EXCERPTED DATA below:
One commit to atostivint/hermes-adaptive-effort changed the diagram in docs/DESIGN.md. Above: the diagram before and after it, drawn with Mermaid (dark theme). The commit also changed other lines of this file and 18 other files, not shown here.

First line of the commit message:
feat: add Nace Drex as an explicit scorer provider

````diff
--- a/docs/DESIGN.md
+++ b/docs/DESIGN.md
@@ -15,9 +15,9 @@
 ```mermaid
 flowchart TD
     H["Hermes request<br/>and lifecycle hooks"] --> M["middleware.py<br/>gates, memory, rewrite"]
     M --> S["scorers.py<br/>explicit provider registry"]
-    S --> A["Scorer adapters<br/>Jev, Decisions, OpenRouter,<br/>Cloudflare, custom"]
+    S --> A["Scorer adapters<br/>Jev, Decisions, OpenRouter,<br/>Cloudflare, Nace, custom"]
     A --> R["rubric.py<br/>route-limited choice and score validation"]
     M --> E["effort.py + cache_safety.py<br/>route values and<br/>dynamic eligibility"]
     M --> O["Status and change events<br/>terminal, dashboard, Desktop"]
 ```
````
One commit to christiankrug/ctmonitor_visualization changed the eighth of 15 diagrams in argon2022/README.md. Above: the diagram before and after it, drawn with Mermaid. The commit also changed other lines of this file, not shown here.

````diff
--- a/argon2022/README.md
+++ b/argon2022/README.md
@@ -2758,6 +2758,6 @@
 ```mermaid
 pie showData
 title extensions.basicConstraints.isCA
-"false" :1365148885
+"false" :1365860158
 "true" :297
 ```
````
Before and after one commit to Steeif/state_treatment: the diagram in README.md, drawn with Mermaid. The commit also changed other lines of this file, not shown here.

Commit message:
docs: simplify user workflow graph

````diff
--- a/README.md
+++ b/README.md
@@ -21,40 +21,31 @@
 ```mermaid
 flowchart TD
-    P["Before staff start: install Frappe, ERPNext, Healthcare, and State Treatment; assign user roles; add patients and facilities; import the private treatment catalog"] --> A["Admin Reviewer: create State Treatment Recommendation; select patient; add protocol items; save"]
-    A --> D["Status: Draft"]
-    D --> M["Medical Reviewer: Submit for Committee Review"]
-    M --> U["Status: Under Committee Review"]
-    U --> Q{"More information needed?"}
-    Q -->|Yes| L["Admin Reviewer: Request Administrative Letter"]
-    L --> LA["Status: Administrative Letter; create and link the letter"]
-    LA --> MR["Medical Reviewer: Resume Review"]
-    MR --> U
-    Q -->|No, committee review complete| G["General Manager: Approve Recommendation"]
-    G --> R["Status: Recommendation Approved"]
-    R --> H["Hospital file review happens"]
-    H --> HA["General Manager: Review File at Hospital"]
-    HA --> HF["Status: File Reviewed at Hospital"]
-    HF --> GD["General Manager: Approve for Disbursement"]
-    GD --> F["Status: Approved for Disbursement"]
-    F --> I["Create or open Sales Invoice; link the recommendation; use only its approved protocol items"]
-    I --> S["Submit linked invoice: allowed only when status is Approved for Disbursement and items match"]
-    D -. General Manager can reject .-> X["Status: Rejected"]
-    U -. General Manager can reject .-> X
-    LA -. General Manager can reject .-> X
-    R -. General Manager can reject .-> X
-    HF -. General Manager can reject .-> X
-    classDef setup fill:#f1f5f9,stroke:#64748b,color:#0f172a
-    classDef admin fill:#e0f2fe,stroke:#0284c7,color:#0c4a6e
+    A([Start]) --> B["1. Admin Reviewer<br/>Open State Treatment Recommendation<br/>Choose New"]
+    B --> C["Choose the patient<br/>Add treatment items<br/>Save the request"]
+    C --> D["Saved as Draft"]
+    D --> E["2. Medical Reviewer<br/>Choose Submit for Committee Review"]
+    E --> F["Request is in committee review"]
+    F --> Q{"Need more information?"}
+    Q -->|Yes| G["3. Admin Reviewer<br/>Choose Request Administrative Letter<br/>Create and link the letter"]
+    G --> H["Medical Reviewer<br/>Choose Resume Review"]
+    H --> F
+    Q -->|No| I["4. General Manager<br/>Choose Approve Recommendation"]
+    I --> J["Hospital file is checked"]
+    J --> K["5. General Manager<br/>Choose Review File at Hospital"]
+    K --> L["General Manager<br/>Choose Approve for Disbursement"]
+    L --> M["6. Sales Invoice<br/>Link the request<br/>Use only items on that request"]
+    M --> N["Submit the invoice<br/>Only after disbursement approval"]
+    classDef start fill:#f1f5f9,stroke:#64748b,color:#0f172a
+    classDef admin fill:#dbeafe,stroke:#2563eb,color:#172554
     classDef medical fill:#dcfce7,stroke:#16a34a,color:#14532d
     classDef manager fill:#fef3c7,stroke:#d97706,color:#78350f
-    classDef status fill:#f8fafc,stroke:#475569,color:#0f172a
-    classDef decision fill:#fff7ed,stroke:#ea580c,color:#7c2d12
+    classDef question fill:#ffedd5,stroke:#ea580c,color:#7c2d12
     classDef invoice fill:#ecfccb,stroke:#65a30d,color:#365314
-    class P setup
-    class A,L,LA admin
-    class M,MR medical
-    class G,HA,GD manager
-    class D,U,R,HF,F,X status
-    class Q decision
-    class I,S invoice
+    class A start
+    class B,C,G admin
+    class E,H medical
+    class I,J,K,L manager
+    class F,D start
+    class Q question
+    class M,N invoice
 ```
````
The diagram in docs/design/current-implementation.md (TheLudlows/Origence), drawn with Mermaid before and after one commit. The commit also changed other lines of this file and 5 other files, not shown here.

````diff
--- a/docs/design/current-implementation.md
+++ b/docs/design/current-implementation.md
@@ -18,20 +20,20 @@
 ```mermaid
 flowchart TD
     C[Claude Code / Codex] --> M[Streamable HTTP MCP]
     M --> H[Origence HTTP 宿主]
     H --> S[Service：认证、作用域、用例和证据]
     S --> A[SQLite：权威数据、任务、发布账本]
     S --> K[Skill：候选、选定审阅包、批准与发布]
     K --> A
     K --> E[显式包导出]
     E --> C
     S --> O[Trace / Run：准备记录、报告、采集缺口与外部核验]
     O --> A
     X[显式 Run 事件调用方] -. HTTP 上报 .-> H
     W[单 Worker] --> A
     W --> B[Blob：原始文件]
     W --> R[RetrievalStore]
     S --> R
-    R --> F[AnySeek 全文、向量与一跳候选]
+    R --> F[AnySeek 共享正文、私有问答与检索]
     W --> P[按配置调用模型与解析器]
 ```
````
End of EXCERPTED DATA.
_WHAT THE TASK ASKS:_ The answer should repeat every line of the listing exactly.

_ANSWER AREA:_
One commit to atostivint/hermes-adaptive-effort changed the diagram in docs/DESIGN.md. Above: the diagram before and after it, drawn with Mermaid (dark theme). The commit also changed other lines of this file and 18 other files, not shown here.

First line of the commit message:
feat: add Nace Drex as an explicit scorer provider

````diff
--- a/docs/DESIGN.md
+++ b/docs/DESIGN.md
@@ -15,9 +15,9 @@
 ```mermaid
 flowchart TD
     H["Hermes request<br/>and lifecycle hooks"] --> M["middleware.py<br/>gates, memory, rewrite"]
     M --> S["scorers.py<br/>explicit provider registry"]
-    S --> A["Scorer adapters<br/>Jev, Decisions, OpenRouter,<br/>Cloudflare, custom"]
+    S --> A["Scorer adapters<br/>Jev, Decisions, OpenRouter,<br/>Cloudflare, Nace, custom"]
     A --> R["rubric.py<br/>route-limited choice and score validation"]
     M --> E["effort.py + cache_safety.py<br/>route values and<br/>dynamic eligibility"]
     M --> O["Status and change events<br/>terminal, dashboard, Desktop"]
 ```
````
One commit to christiankrug/ctmonitor_visualization changed the eighth of 15 diagrams in argon2022/README.md. Above: the diagram before and after it, drawn with Mermaid. The commit also changed other lines of this file, not shown here.

````diff
--- a/argon2022/README.md
+++ b/argon2022/README.md
@@ -2758,6 +2758,6 @@
 ```mermaid
 pie showData
 title extensions.basicConstraints.isCA
-"false" :1365148885
+"false" :1365860158
 "true" :297
 ```
````
Before and after one commit to Steeif/state_treatment: the diagram in README.md, drawn with Mermaid. The commit also changed other lines of this file, not shown here.

Commit message:
docs: simplify user workflow graph

````diff
--- a/README.md
+++ b/README.md
@@ -21,40 +21,31 @@
 ```mermaid
 flowchart TD
-    P["Before staff start: install Frappe, ERPNext, Healthcare, and State Treatment; assign user roles; add patients and facilities; import the private treatment catalog"] --> A["Admin Reviewer: create State Treatment Recommendation; select patient; add protocol items; save"]
-    A --> D["Status: Draft"]
-    D --> M["Medical Reviewer: Submit for Committee Review"]
-    M --> U["Status: Under Committee Review"]
-    U --> Q{"More information needed?"}
-    Q -->|Yes| L["Admin Reviewer: Request Administrative Letter"]
-    L --> LA["Status: Administrative Letter; create and link the letter"]
-    LA --> MR["Medical Reviewer: Resume Review"]
-    MR --> U
-    Q -->|No, committee review complete| G["General Manager: Approve Recommendation"]
-    G --> R["Status: Recommendation Approved"]
-    R --> H["Hospital file review happens"]
-    H --> HA["General Manager: Review File at Hospital"]
-    HA --> HF["Status: File Reviewed at Hospital"]
-    HF --> GD["General Manager: Approve for Disbursement"]
-    GD --> F["Status: Approved for Disbursement"]
-    F --> I["Create or open Sales Invoice; link the recommendation; use only its approved protocol items"]
-    I --> S["Submit linked invoice: allowed only when status is Approved for Disbursement and items match"]
-    D -. General Manager can reject .-> X["Status: Rejected"]
-    U -. General Manager can reject .-> X
-    LA -. General Manager can reject .-> X
-    R -. General Manager can reject .-> X
-    HF -. General Manager can reject .-> X
-    classDef setup fill:#f1f5f9,stroke:#64748b,color:#0f172a
-    classDef admin fill:#e0f2fe,stroke:#0284c7,color:#0c4a6e
+    A([Start]) --> B["1. Admin Reviewer<br/>Open State Treatment Recommendation<br/>Choose New"]
+    B --> C["Choose the patient<br/>Add treatment items<br/>Save the request"]
+    C --> D["Saved as Draft"]
+    D --> E["2. Medical Reviewer<br/>Choose Submit for Committee Review"]
+    E --> F["Request is in committee review"]
+    F --> Q{"Need more information?"}
+    Q -->|Yes| G["3. Admin Reviewer<br/>Choose Request Administrative Letter<br/>Create and link the letter"]
+    G --> H["Medical Reviewer<br/>Choose Resume Review"]
+    H --> F
+    Q -->|No| I["4. General Manager<br/>Choose Approve Recommendation"]
+    I --> J["Hospital file is checked"]
+    J --> K["5. General Manager<br/>Choose Review File at Hospital"]
+    K --> L["General Manager<br/>Choose Approve for Disbursement"]
+    L --> M["6. Sales Invoice<br/>Link the request<br/>Use only items on that request"]
+    M --> N["Submit the invoice<br/>Only after disbursement approval"]
+    classDef start fill:#f1f5f9,stroke:#64748b,color:#0f172a
+    classDef admin fill:#dbeafe,stroke:#2563eb,color:#172554
     classDef medical fill:#dcfce7,stroke:#16a34a,color:#14532d
     classDef manager fill:#fef3c7,stroke:#d97706,color:#78350f
-    classDef status fill:#f8fafc,stroke:#475569,color:#0f172a
-    classDef decision fill:#fff7ed,stroke:#ea580c,color:#7c2d12
+    classDef question fill:#ffedd5,stroke:#ea580c,color:#7c2d12
     classDef invoice fill:#ecfccb,stroke:#65a30d,color:#365314
-    class P setup
-    class A,L,LA admin
-    class M,MR medical
-    class G,HA,GD manager
-    class D,U,R,HF,F,X status
-    class Q decision
-    class I,S invoice
+    class A start
+    class B,C,G admin
+    class E,H medical
+    class I,J,K,L manager
+    class F,D start
+    class Q question
+    class M,N invoice
 ```
````
The diagram in docs/design/current-implementation.md (TheLudlows/Origence), drawn with Mermaid before and after one commit. The commit also changed other lines of this file and 5 other files, not shown here.

````diff
--- a/docs/design/current-implementation.md
+++ b/docs/design/current-implementation.md
@@ -18,20 +20,20 @@
 ```mermaid
 flowchart TD
     C[Claude Code / Codex] --> M[Streamable HTTP MCP]
     M --> H[Origence HTTP 宿主]
     H --> S[Service：认证、作用域、用例和证据]
     S --> A[SQLite：权威数据、任务、发布账本]
     S --> K[Skill：候选、选定审阅包、批准与发布]
     K --> A
     K --> E[显式包导出]
     E --> C
     S --> O[Trace / Run：准备记录、报告、采集缺口与外部核验]
     O --> A
     X[显式 Run 事件调用方] -. HTTP 上报 .-> H
     W[单 Worker] --> A
     W --> B[Blob：原始文件]
     W --> R[RetrievalStore]
     S --> R
-    R --> F[AnySeek 全文、向量与一跳候选]
+    R --> F[AnySeek 共享正文、私有问答与检索]
     W --> P[按配置调用模型与解析器]
 ```
````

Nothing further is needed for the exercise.